> _RECORDS SHOWN_

------------------------------------------------------------------------

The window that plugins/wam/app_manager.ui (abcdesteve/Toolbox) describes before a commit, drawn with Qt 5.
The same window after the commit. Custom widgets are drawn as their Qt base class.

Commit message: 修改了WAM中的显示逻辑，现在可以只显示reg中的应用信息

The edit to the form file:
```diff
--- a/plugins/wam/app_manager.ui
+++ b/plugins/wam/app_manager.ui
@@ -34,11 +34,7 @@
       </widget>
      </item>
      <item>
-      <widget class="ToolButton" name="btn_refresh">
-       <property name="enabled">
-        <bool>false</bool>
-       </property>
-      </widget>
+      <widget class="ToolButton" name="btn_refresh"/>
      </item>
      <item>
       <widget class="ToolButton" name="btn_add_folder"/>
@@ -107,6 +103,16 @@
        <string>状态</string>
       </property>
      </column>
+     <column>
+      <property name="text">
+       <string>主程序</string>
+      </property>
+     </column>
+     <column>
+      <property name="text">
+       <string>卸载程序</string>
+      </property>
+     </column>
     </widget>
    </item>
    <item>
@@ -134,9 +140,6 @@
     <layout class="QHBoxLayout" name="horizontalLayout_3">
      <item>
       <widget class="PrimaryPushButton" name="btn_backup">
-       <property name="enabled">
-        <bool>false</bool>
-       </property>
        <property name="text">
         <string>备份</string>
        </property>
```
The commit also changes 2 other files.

------------------------------------------------------------------------

> _YOUR ASSIGNMENT_
Everything in the data above should be output exactly as it stands.

> _SOLUTION BELOW_
The window that plugins/wam/app_manager.ui (abcdesteve/Toolbox) describes before a commit, drawn with Qt 5.
The same window after the commit. Custom widgets are drawn as their Qt base class.

Commit message: 修改了WAM中的显示逻辑，现在可以只显示reg中的应用信息

The edit to the form file:
```diff
--- a/plugins/wam/app_manager.ui
+++ b/plugins/wam/app_manager.ui
@@ -34,11 +34,7 @@
       </widget>
      </item>
      <item>
-      <widget class="ToolButton" name="btn_refresh">
-       <property name="enabled">
-        <bool>false</bool>
-       </property>
-      </widget>
+      <widget class="ToolButton" name="btn_refresh"/>
      </item>
      <item>
       <widget class="ToolButton" name="btn_add_folder"/>
@@ -107,6 +103,16 @@
        <string>状态</string>
       </property>
      </column>
+     <column>
+      <property name="text">
+       <string>主程序</string>
+      </property>
+     </column>
+     <column>
+      <property name="text">
+       <string>卸载程序</string>
+      </property>
+     </column>
     </widget>
    </item>
    <item>
@@ -134,9 +140,6 @@
     <layout class="QHBoxLayout" name="horizontalLayout_3">
      <item>
       <widget class="PrimaryPushButton" name="btn_backup">
-       <property name="enabled">
-        <bool>false</bool>
-       </property>
        <property name="text">
         <string>备份</string>
        </property>
```
The commit also changes 2 other files.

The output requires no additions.